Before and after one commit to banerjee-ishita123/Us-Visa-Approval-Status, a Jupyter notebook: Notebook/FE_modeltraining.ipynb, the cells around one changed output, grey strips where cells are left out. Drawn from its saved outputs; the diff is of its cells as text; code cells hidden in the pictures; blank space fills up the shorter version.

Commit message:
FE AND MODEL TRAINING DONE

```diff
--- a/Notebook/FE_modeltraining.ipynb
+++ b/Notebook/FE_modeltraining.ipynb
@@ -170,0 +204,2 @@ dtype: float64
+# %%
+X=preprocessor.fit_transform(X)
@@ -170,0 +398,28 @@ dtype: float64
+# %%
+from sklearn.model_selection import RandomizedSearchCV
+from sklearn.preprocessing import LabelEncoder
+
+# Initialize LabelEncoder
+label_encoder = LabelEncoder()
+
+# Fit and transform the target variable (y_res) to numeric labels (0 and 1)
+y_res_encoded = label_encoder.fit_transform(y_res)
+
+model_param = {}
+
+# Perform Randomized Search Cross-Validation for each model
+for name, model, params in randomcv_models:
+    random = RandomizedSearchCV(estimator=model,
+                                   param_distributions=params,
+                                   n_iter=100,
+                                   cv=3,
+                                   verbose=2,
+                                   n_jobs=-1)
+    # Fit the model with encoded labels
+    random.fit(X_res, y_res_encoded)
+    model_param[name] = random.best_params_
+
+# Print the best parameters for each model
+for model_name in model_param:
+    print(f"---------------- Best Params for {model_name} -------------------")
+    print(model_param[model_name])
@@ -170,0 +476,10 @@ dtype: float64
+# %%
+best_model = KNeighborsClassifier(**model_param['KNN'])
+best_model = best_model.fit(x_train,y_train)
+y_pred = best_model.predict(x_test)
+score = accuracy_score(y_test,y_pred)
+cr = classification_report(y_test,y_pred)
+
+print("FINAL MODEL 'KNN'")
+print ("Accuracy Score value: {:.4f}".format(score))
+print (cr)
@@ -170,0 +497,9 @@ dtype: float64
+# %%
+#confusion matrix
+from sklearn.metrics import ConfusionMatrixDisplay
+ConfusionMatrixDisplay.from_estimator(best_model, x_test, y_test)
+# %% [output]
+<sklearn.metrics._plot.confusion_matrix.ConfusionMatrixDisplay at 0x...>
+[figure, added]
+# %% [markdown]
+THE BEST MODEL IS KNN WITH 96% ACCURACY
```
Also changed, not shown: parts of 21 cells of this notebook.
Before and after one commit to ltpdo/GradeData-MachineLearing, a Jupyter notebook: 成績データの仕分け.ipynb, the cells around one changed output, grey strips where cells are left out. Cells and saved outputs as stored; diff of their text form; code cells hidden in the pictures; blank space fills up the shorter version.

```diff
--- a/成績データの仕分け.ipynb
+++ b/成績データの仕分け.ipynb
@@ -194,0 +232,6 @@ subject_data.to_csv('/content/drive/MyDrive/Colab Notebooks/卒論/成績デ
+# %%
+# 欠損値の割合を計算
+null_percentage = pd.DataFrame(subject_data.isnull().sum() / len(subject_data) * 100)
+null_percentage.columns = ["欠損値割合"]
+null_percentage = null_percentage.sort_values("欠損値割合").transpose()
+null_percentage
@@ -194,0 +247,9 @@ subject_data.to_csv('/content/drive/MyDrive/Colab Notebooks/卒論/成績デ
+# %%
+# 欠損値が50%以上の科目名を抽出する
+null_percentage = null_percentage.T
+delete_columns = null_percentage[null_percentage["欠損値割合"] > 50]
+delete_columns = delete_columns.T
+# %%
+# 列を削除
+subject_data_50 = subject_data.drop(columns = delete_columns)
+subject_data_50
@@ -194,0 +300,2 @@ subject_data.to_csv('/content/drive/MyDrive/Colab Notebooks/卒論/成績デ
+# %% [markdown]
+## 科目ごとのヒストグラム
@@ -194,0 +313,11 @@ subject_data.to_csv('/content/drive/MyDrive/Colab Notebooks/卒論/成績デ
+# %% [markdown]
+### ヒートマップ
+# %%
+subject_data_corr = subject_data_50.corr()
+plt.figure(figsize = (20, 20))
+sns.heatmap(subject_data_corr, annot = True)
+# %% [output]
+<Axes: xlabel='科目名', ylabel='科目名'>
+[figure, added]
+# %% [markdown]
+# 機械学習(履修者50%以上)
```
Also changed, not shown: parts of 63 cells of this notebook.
---*---
Return the lines containing "drive", taking each one from the listing.

▶ Task output
@@ -194,0 +232,6 @@ subject_data.to_csv('/content/drive/MyDrive/Colab Notebooks/卒論/成績デ
@@ -194,0 +247,9 @@ subject_data.to_csv('/content/drive/MyDrive/Colab Notebooks/卒論/成績デ
@@ -194,0 +300,2 @@ subject_data.to_csv('/content/drive/MyDrive/Colab Notebooks/卒論/成績デ
@@ -194,0 +313,11 @@ subject_data.to_csv('/content/drive/MyDrive/Colab Notebooks/卒論/成績デ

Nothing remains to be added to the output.